The Register Signing
The Signing of the Register can take a while so it is good to have some music in the background. We usually ask people to choose 3-4 songs for this time. There is no set musical style to stick to, we’ve played slow pop songs, fast pop songs, film music, game music, classical music, Jazz and all sorts of other things before while couples signed the register. If there’s a song that’s special to you as a couple, the signing of the register is a good time to have it played.
Photography isn’t allowed while you sign the official register because it is a legal document but Registrars will usually set up a ‘dummy’ register so that you can pose for photos afterwards. You also have the option of allowing people to come up and take some photos after your official photographer has taken their shots.
Wrapping up and your Exit

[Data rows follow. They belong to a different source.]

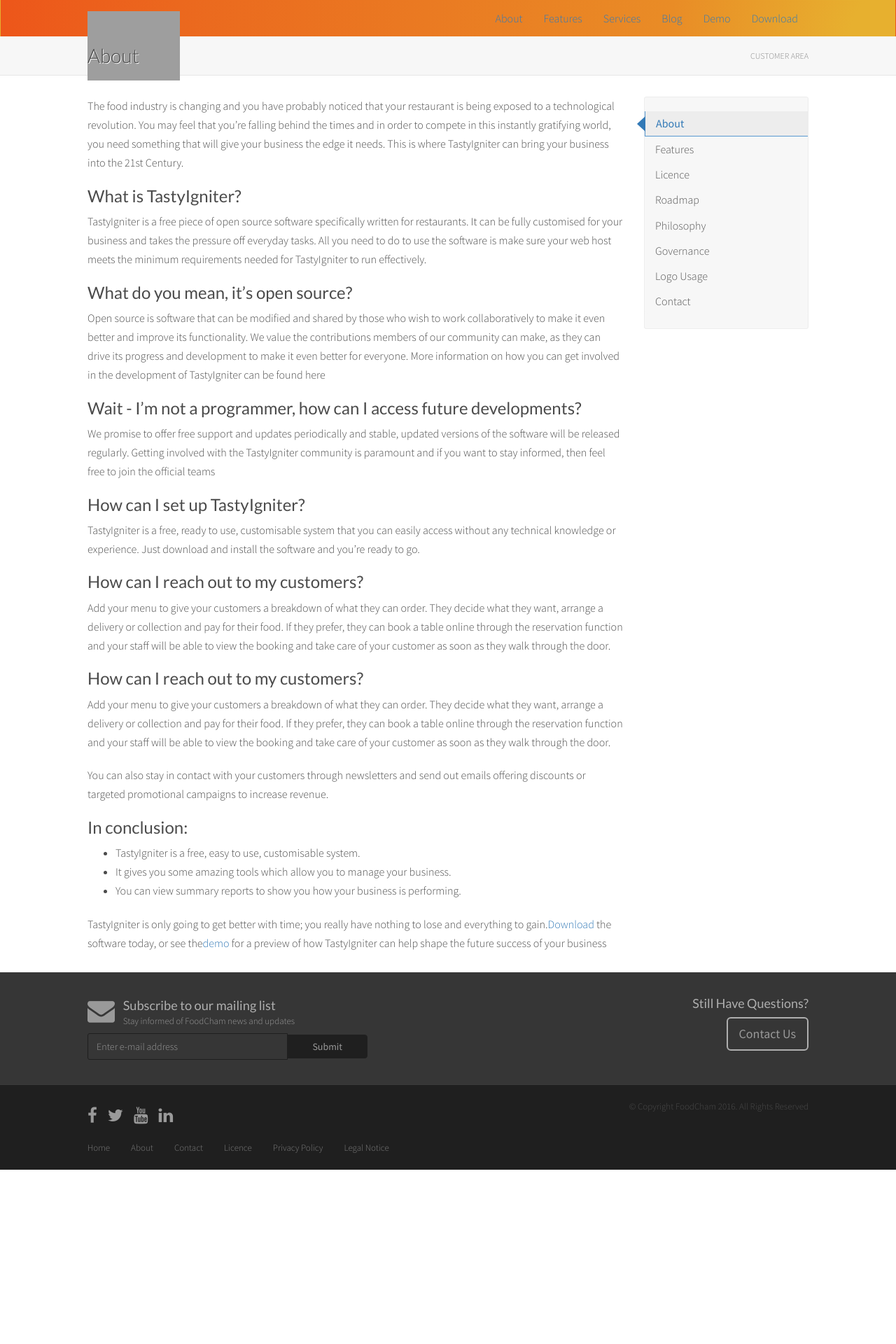
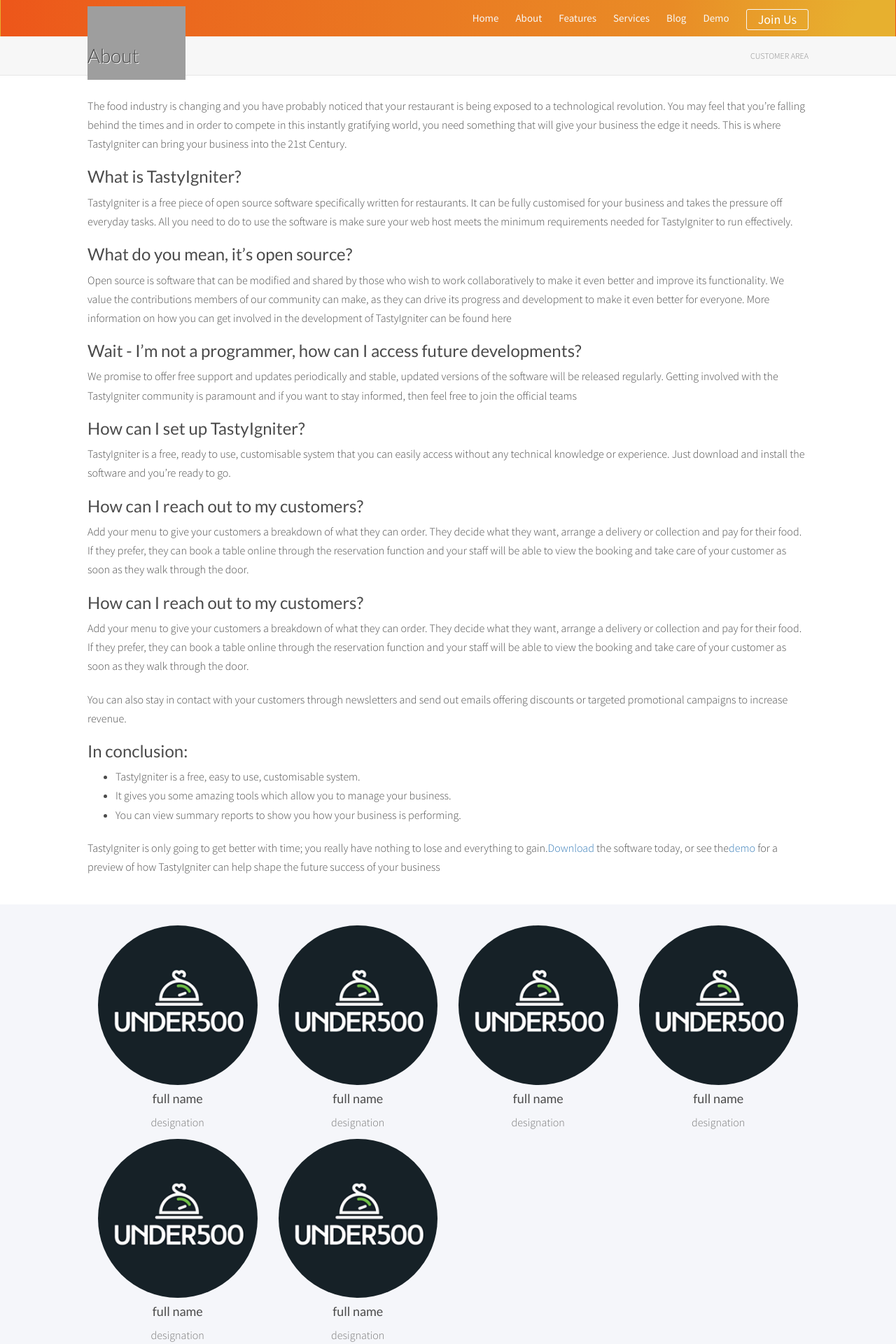
Before and after one commit to ab-hi/foodcham_portfolio, a React (Create React App) app: page /about in a window 1280 px wide. Shown: the top 1920 px of the page at 70% size. Before the commit the page ends 1671 px from the top, so only its background shows below. Built offline with nearby package versions, Linux system fonts and the light colour scheme; grey boxes are pictures that could not be loaded.

Commit message:
UI updates

```diff
--- a/package.json
+++ b/package.json
@@ -8,6 +8,8 @@
     "react-bootstrap": "^0.31.5",
     "react-dom": "^16.1.1",
     "react-fontawesome": "^1.6.1",
+    "react-responsive-carousel": "^3.1.30",
+    "react-responsive-modal": "^2.0.0",
     "react-scripts": "1.0.17"
   },
   "scripts": {
--- a/src/App.css
+++ b/src/App.css
@@ -52,3 +52,25 @@
 body{
   overflow-x: hidden;
 }
+
+.carousel .slide{
+  background: transparent;
+}
+
+.carousel .control-dots{
+  position: relative
+}
+
+.team-member img{
+  border-radius: 100%;
+}
+
+#site-header .navbar-default .navbar-nav > li > a{
+  background-color: transparent;
+  color: #F7F7F7;
+  line-height: 20px;
+  padding: 15px 12px;
+  font-weight: 500;
+  font-size: 15px;
+  display: inline-block;
+}
--- a/src/App.js
+++ b/src/App.js
@@ -1,7 +1,6 @@
 import React, { Component } from 'react';
 
 import logo from './logo.svg';
-import './App.css';
 
 import { BrowserRouter as Router, Route, Link } from 'react-router-dom';
 
@@ -12,8 +11,10 @@
 import Services from './components/services/services';
 import Blog from './components/blog/blog';
 import About from './components/about/about';
-import Footer from './components/footer'
+import Footer from './components/footer';
+import Demo from './components/demo/demo';
 
+import './App.css';
 
 
 class App extends Component {
@@ -27,6 +28,7 @@
             <Route path ="/services" component={Services} />
             <Route path ="/blog" component={Blog} />
             <Route path ="/about" component={About} />
+            <Route path ="/demo" component={Demo} />
             <Footer />
         </div>
 
--- a/src/components/about/aboutbody.js
+++ b/src/components/about/aboutbody.js
@@ -1,6 +1,10 @@
 import React from 'react';
 
 import AboutQA from './about-qa';
+import TeamMember from './team';
+
+import member1 from '../../assets/img/under-500-limetray.png';
+
 
 export default class AboutBody extends React.Component{
     render(){
@@ -8,7 +12,7 @@
             <section id="site-content">
                 <div class="container wrap-top-sm">
                     <div class="row">
-                        <div class="col-sm-9">
+                        <div class="col-sm-12">
                             <div class="page-content">
                                 <p>
                                     The food industry is changing and you have probably noticed that your restaurant is being exposed to a technological revolution.
@@ -72,22 +76,23 @@
                                 </AboutQA>
                             </div>
                         </div>
-                        <div class="col-sm-3">
-                            <div class="sidebar-menu-container">
-                                <ul class="list-group">
-                                    <li class="list-group-item active"><a href="about.html">About</a></li>
-                                    <li class="list-group-item "><a href="features.html">Features</a></li>
-                                    <li class="list-group-item "><a href="licence.html">Licence</a></li>
-                                    <li class="list-group-item "><a href="roadmap.html">Roadmap</a></li>
-                                    <li class="list-group-item "><a href="philosophy.html">Philosophy</a></li>
-                                    <li class="list-group-item "><a href="governance.html">Governance</a></li>
-                                    <li class="list-group-item "><a href="logo-usage.html">Logo Usage</a></li>
-                                    <li class="list-group-item "><a href="contact.html">Contact</a></li>
-                                </ul>
-                            </div>
-                        </div>
+
                     </div>
+
+
                 </div>
+
+                <div className="row home-cfa margin-top-sm">
+                    <div className="container">
+                        <TeamMember img={member1} name="full name" designation="designation"/>
+                        <TeamMember img={member1} name="full name" designation="designation"/>
+                        <TeamMember img={member1} name="full name" designation="designation"/>
+                        <TeamMember img={member1} name="full name" designation="designation"/>
+                        <TeamMember img={member1} name="full name" designation="designation"/>
+                        <TeamMember img={member1} name="full name" designation="designation"/>
+
+                    </div>
+                    </div>
             </section>
 
         )
--- /dev/null
+++ b/src/components/about/team.js
@@ -0,0 +1,14 @@
+import React, {Component} from 'react';
+
+
+export default class TeamMember extends Component{
+    render(){
+        return(
+                <div className="col-md-3 team-member">
+                    <img src={this.props.img} className="img-responsive" />
+                    <h4>{this.props.name}</h4>
+                    <p className="text-muted">{this.props.designation}</p>
+                </div>
+        )
+    }
+}
--- /dev/null
+++ b/src/components/demo/demo-body.js
@@ -0,0 +1,41 @@
+import React, {Component} from 'react';
+
+import img1 from '../../assets/uploads/2015/06/tastyigniter-storefront-demo.jpg'
+import img2 from '../../assets/uploads/2015/06/tastyigniter-admin-demo.jpg'
+
+export default class DemoBody extends Component{
+    render(){
+        return(
+            <section id="site-content">
+
+
+                <div className="margin-horizontal-sm border-horizontal text-center">
+                    <div className="container">
+                        <div className="row flex-container">
+                            <div className="col-sm-6 border-left wrap-horizontal">
+                                <h3>Storefront</h3>
+                                <div className="col-sm-10 center-block wrap-top-xs">
+                                    <img className="img-circle" src={img1} />
+                                </div>
+                                <div className="clearfix"></div>
+                                <br/><br/>
+                                <a className="btn btn-default btn-lg wrap-vertical-lg" href="https://demo.tastyigniter.com/" target="_blank" rel="">View Storefront</a>
+                            </div>
+                            <div className="col-sm-6 border-left border-right wrap-horizontal">
+                                <h3>Administrator Panel</h3>
+                                <div className="col-sm-10 center-block wrap-top-xs">
+                                    <img className="img-circle" src={img2} />
+                                </div>
+                                <div className="clearfix"></div>
+                                <br/><br/>
+                                <a className="btn btn-primary btn-lg wrap-vertical-lg" href="https://demo.tastyigniter.com/admin" target="_blank" rel="">View Administrator Panel</a>
+                            </div>
+                        </div>
+                    </div>
+                </div>
+
+
+        </section>
+        )
+    }
+}
--- /dev/null
+++ b/src/components/demo/demo.js
@@ -0,0 +1,18 @@
+import React,  {Component} from 'react';
+
+import PageStart from '../PageStart.js';
+import ScrollToTop from '../scrollToTop';
+
+import DemoBody from './demo-body';
+
+export default class Demo extends Component{
+    render(){
+        return(
+            <div>
+                <ScrollToTop />
+                <PageStart title="Demo" />
+                <DemoBody />
+            </div>
+        );
+    }
+}
--- a/src/components/home.js
+++ b/src/components/home.js
@@ -1,4 +1,6 @@
 import React, { Component } from 'react';
+
+import {Link} from 'react-router-dom';
 
 import Header_slider from './home/head-slider';
 import {head_style} from './home/head-slider';
@@ -27,7 +29,22 @@
 
                 <Partners />
                 <Clients />
-                <Testimonials />
+                <div className="home-cfa margin-top-sm">
+                    <Testimonials />
+                </div>
+
+                <div className="container">
+                    <div className="cta cta-default border-all margin-top-sm">
+                        <div className="row">
+                            <div className="col-sm-9 cta-text margin-top-xs">
+                                <h4>We’re serving up some pretty tasty features</h4>
+                            </div>
+                            <div className="col-sm-3 cta-button border-sm-left text-center">
+                                <Link className="btn btn-orange btn-lg" to="/services"><span>See Our Services</span></Link>
+                            </div>
+                        </div>
+                    </div>
+                </div>
             </div>
         )
     }
--- a/src/components/home/testimonials.js
+++ b/src/components/home/testimonials.js
@@ -1,43 +1,24 @@
 import React, { Component } from 'react';
+import { Carousel } from 'react-responsive-carousel';
+import styles from 'react-responsive-carousel/lib/styles/carousel.min.css';
 
-
-export default class Testimonials extends Component{
-    constructor(props){
-        super(props);
-
-        this.state={
-
-        }
+export default class Testimonials extends Component {
+    render() {
+        return (
+            <Carousel>
+                <div>
+                    <p>Lorem ipsum dolor sit amet, consectetur adipiscing elit. Sed scelerisque, odio sit amet consequat semper, quam eros faucibus lorem, eget dignissim massa nisi in turpis. Sed mattis gravida nisi ut sodales. Aenean a quam nunc. Vivamus laoreet quam purus, non tincidunt elit sodales in. Maecenas posuere dolor at auctor semper. Sed dui lacus, rutrum sollicitudin pharetra quis, ullamcorper hendrerit libero. Phasellus at lacinia ante. Nullam tincidunt vehicula ex. Maecenas facilisis rutrum velit, id eleifend metus placerat et. Maecenas auctor, erat id volutpat facilisis, eros neque placerat enim, in varius tellus lorem sit amet erat.</p>
+                    {/* <p className="legend">Legend 1</p> */}
+                </div>
+                <div>
+                    {/* <img src="assets/2.jpeg" /> */}
+                    <p className="">Lorem ipsum dolor sit amet, consectetur adipiscing elit. Sed scelerisque, odio sit amet consequat semper, quam eros faucibus lorem, eget dignissim massa nisi in turpis. Sed mattis gravida nisi ut sodales. Aenean a quam nunc. Vivamus laoreet quam purus, non tincidunt elit sodales in. Maecenas posuere dolor at auctor semper. Sed dui lacus, rutrum sollicitudin pharetra quis, ullamcorper hendrerit libero. Phasellus at lacinia ante. Nullam tincidunt vehicula ex. Maecenas facilisis rutrum velit, id eleifend metus placerat et. Maecenas auctor, erat id volutpat facilisis, eros neque placerat enim, in varius tellus lorem sit amet erat. Lorem ipsum dolor sit amet, consectetur adipiscing elit. Sed scelerisque, odio sit amet consequat semper, quam eros faucibus lorem, eget dignissim massa nisi in turpis. Sed mattis gravida nisi ut sodales. Aenean a quam nunc. Vivamus laoreet quam purus, non tincidunt elit sodales in. Maecenas posuere dolor at auctor semper. Sed dui lacus, rutrum sollicitudin pharetra quis, ullamcorper hendrerit libero. Phasellus at lacinia ante. Nullam tincidunt vehicula ex. Maecenas facilisis rutrum velit, id eleifend metus placerat et. Maecenas auctor, erat id volutpat facilisis, eros neque placerat enim, in varius tellus lorem sit amet erat.</p>
+                </div>
+                <div>
+                    {/* <img src="assets/3.jpeg" /> */}
+                    <p className="">Lorem ipsum dolor sit amet, consectetur adipiscing elit. Sed scelerisque, odio sit amet consequat semper, quam eros faucibus lorem, eget dignissim massa nisi in turpis. Sed mattis gravida nisi ut sodales. Aenean a quam nunc. Vivamus laoreet quam purus, non tincidunt elit sodales in. Maecenas posuere dolor at auctor semper. Sed dui lacus, rutrum sollicitudin pharetra quis, ullamcorper hendrerit libero. Phasellus at lacinia ante. Nullam tincidunt vehicula ex. Maecenas facilisis rutrum velit, id eleifend metus placerat et. Maecenas auctor, erat id volutpat facilisis, eros neque placerat enim, in varius tellus lorem sit amet erat. Lorem ipsum dolor sit amet, consectetur adipiscing elit. Sed scelerisque, odio sit amet consequat semper, quam eros faucibus lorem, eget dignissim massa nisi in turpis. Sed mattis gravida nisi ut sodales. Aenean a quam nunc. Vivamus laoreet quam purus, non tincidunt elit sodales in. Maecenas posuere dolor at auctor semper. Sed dui lacus, rutrum sollicitudin pharetra quis, ullamcorper hendrerit libero. Phasellus at lacinia ante. Nullam tincidunt vehicula ex. Maecenas facilisis rutrum velit, id eleifend metus placerat et. Maecenas auctor, erat id volutpat facilisis, eros neque placerat enim, in varius tellus lorem sit amet erat.</p>
+                </div>
+            </Carousel>
+        );
     }
-
-    render(){
-        return(
-            <div className="row home-cfa margin-top-sm">
-
-            </div>
-        )
-    }
-}
-
-class Review extends Component {
-
-    constructor(props){
-        super(props);
-        this.state={
-            show : 'animated fadeInRight'
-            }
-        }
-
-
-    render(){
-        return(
-            <div className={this.state.show}>
-                    <div className="col-sm-12">
-                        <img src= {this.props.src} className="img-responsive"/>
-                        <p>{this.props.children}</p>
-                    </div>
-                </div>
-
-        )
-    }
-}
+};
--- /dev/null
+++ b/src/components/modal.js
@@ -0,0 +1,32 @@
+import React, { Component} from 'react';
+
+import Modal from 'react-responsive-modal';
+
+export default class ModalBox extends React.Component {
+    state = {
+      open: false,
+    };
+
+    onOpenModal = () => {
+      this.setState({ open: true });
+    };
+
+    onCloseModal = () => {
+      this.setState({ open: false });
+    };
+
+    render() {
+      const { open } = this.state;
+      return (
+        <div>
+          <div onClick={this.onOpenModal} style={{color:'white'}} className="btn-download btn-lg btn btn-primary btn-wire">Join Us</div>
+          <Modal open={open} onClose={this.onCloseModal} little>
+            <h3>Test title</h3>
+            <p>
+                vc mcx jsc jkckjl kjj jkj j jsj j jdd v sws sslk d jd d s jd d dm ws s dsd  kjs skwkjws  s kls djk jvd jd jsd d ldks kls kddkl' kl' kld 'kl 'klsfdj vb fghygh h jdhg  j hh uihge uhq h bvjhbvuq fuhyruyt b jbv jbdv hufr8ybv bjkv vjig89eryghe jkv hjkhijjg gdh grhj asmn vbfd ghuruenv vjgbueor ht nvu huh8ru9ufjb vwufsdh gjxbg hp u9043hg qj  ugf  ogognj
+            </p>
+          </Modal>
+        </div>
+      );
+    }
+  }
--- a/src/components/navbar.js
+++ b/src/components/navbar.js
@@ -1,6 +1,8 @@
 import React, { Component} from 'react';
 
 import { BrowserRouter as Router, Route, NavLink } from 'react-router-dom';
+
+import ModalBox from './modal';
 
 import Footer from './footer';
 import Features from './features/features';
@@ -9,11 +11,28 @@
 import Blog from './blog/blog';
 import About from './about/about';
 
+
 export default  class Navbar extends Component{
+
+    state = {
+        open: false,
+      };
+
+      onOpenModal = () => {
+        this.setState({ open: true });
+      };
+
+      onCloseModal = () => {
+        this.setState({ open: false });
+      };
+
     render(){
+
+        const { open } = this.state;
+
         return(
-                <div>
-                <nav id="site-nav" className="navbar" role="navigation">
+                <div id="site-header">
+                <nav id="site-nav" className="navbar navbar-default" role="navigation">
                 <div className="container">
                     <div className="row">
                         <div className="navbar-header col-xs-12 col-sm-2">
@@ -29,19 +48,19 @@
                         </div>
                         <div className="collapse navbar-collapse navbar-main-collapse col-xs-12 col-sm-8 pull-right">
                             <ul className="nav navbar-nav">
+                                <li className=""><NavLink to="/">Home</NavLink></li>
                                 <li className=""><NavLink to="/about">About</NavLink></li>
-                                <li className="active"><NavLink to="/features">Features</NavLink></li>
+                                <li className=""><NavLink to="/features">Features</NavLink></li>
                                 <li className=""><NavLink to="/services">Services</NavLink></li>
 
                                 <li className=""><NavLink to="/blog">Blog</NavLink></li>
                                 <li className=""><NavLink to="/demo">Demo</NavLink></li>
-                                <li className=""><NavLink className="btn-download" to="/download">Download</NavLink></li>
+                                <li className="footer-contact"> <ModalBox /></li>
                             </ul>
                         </div>
                     </div>
                 </div>
             </nav>
-
 
 
             </div>
```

After all the photos are finished your Registrar or Celebrant will ask everyone to be seated. Depending on the area the Registrar might do an official ‘presentation of the marriage certificate’ and you may also opt to have another reading after the signing of the register. Once the Registrar/Celebrant has said a few final words they will ask everyone to stand once again and will introduce you as the new married couple and you will process out, followed by your bridesmaids and groomsmen. Exit music choice is once again up to you, pretty much anything goes, we think upbeat music works well as we think it’s a nice way to end the ceremony, but slow songs work well also. Now that the ‘scary’ bit is over you are free to enjoy the rest of your day surrounded by your family and friends!
We hope this (what was supposed to be a basic, but has turned into somewhat of an essay!) blog post has helped shed some light on what is usually involved in a Civil Ceremony. If you have any specific questions about something we haven’t covered please do comment below or send us a message through the website or social media 😊